© Springer Science+Business Media New York 2016

Authors and Affiliations

  1. 1.Reproductive Unit and IVF CenterASL Bari, PTA F JaiaConversanoItaly
  2. 2.Andro-Urology and IVF Unit, San Paolo HospitalUniversity of MilanoMilanItaly
  3. 3.Istituto per la Sterilità e SessualitàMilanItaly
  4. 4.Pathology Department, San Paolo HospitalUniversity of MilanoMilanItaly
  5. 5.Pathology UnitASST FranciacortaChiariItaly
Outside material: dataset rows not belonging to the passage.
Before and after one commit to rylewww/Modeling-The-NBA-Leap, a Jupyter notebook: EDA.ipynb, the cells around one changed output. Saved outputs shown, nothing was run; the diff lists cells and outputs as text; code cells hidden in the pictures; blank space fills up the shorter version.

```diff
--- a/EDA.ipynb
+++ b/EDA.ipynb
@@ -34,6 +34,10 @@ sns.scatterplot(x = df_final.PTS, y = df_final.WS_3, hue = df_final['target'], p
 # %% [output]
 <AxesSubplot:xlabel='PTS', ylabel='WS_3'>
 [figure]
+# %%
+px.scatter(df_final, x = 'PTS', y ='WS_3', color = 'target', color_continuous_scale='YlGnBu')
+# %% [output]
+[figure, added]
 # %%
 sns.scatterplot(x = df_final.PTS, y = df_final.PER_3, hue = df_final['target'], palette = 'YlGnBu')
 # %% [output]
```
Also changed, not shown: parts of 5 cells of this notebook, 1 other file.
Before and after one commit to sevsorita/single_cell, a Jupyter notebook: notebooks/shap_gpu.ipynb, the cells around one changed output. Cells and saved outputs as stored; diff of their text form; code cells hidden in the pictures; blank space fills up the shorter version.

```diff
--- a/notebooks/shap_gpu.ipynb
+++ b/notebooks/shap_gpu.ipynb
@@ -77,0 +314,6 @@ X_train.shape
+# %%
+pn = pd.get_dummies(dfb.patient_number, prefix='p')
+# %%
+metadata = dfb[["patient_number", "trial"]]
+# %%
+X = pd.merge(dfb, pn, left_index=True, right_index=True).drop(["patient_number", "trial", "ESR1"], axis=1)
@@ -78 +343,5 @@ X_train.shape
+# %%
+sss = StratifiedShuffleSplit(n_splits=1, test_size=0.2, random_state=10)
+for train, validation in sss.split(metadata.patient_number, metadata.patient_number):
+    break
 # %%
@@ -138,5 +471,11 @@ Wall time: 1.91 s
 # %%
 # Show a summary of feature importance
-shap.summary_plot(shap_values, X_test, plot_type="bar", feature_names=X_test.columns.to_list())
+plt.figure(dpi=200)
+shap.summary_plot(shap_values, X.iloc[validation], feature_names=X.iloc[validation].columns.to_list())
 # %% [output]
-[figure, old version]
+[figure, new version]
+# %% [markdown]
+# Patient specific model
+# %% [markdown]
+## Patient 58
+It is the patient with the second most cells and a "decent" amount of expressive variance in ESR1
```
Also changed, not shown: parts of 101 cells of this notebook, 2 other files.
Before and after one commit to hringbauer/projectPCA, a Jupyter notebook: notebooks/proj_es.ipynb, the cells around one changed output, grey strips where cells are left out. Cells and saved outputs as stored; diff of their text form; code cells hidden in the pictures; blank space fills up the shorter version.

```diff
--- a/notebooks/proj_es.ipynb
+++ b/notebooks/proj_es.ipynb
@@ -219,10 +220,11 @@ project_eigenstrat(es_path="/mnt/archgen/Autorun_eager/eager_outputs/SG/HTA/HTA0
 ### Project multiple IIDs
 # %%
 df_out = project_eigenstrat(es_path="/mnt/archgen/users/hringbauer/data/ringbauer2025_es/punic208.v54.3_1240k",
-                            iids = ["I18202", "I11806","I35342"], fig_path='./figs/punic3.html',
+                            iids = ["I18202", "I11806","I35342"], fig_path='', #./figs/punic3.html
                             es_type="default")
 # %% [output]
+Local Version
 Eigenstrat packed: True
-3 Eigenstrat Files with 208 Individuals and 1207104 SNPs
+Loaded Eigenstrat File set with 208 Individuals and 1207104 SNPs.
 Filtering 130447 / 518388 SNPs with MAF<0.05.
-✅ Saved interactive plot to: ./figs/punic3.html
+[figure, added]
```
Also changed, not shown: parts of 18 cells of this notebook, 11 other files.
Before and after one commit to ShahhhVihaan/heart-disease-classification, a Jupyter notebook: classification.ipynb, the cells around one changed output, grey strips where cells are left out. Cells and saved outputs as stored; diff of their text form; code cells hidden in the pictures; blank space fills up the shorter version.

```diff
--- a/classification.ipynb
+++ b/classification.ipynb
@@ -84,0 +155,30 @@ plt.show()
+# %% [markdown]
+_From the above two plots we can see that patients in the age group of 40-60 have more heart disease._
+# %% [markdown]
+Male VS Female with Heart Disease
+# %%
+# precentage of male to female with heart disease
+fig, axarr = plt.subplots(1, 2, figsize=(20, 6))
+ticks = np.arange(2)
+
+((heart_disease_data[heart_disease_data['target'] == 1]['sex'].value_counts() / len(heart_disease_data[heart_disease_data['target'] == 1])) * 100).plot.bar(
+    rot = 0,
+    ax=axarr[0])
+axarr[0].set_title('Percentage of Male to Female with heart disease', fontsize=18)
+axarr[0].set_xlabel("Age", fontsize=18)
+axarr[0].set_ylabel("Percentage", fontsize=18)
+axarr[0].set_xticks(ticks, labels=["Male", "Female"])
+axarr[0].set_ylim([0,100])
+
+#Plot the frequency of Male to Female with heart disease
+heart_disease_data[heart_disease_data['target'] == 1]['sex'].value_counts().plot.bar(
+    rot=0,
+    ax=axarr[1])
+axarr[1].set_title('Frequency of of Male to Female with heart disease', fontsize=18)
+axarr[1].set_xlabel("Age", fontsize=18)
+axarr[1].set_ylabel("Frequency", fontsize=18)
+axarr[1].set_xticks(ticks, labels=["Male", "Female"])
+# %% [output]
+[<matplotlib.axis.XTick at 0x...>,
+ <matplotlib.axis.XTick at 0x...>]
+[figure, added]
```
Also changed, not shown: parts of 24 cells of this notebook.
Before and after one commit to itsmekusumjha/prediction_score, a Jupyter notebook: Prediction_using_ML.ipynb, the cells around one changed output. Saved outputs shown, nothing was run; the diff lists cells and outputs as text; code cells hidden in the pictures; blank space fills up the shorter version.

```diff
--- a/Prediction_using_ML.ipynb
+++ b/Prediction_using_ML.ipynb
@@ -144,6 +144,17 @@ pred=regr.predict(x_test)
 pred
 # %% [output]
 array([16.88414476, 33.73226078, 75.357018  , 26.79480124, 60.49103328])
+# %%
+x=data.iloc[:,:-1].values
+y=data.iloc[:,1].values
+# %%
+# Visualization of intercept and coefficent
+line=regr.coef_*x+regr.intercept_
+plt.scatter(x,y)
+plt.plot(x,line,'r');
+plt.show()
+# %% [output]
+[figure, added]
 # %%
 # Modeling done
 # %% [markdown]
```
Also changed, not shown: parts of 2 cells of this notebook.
  6. 6.Department of UrologyOspedale di Circolo e Fondazione MacchiVareseItaly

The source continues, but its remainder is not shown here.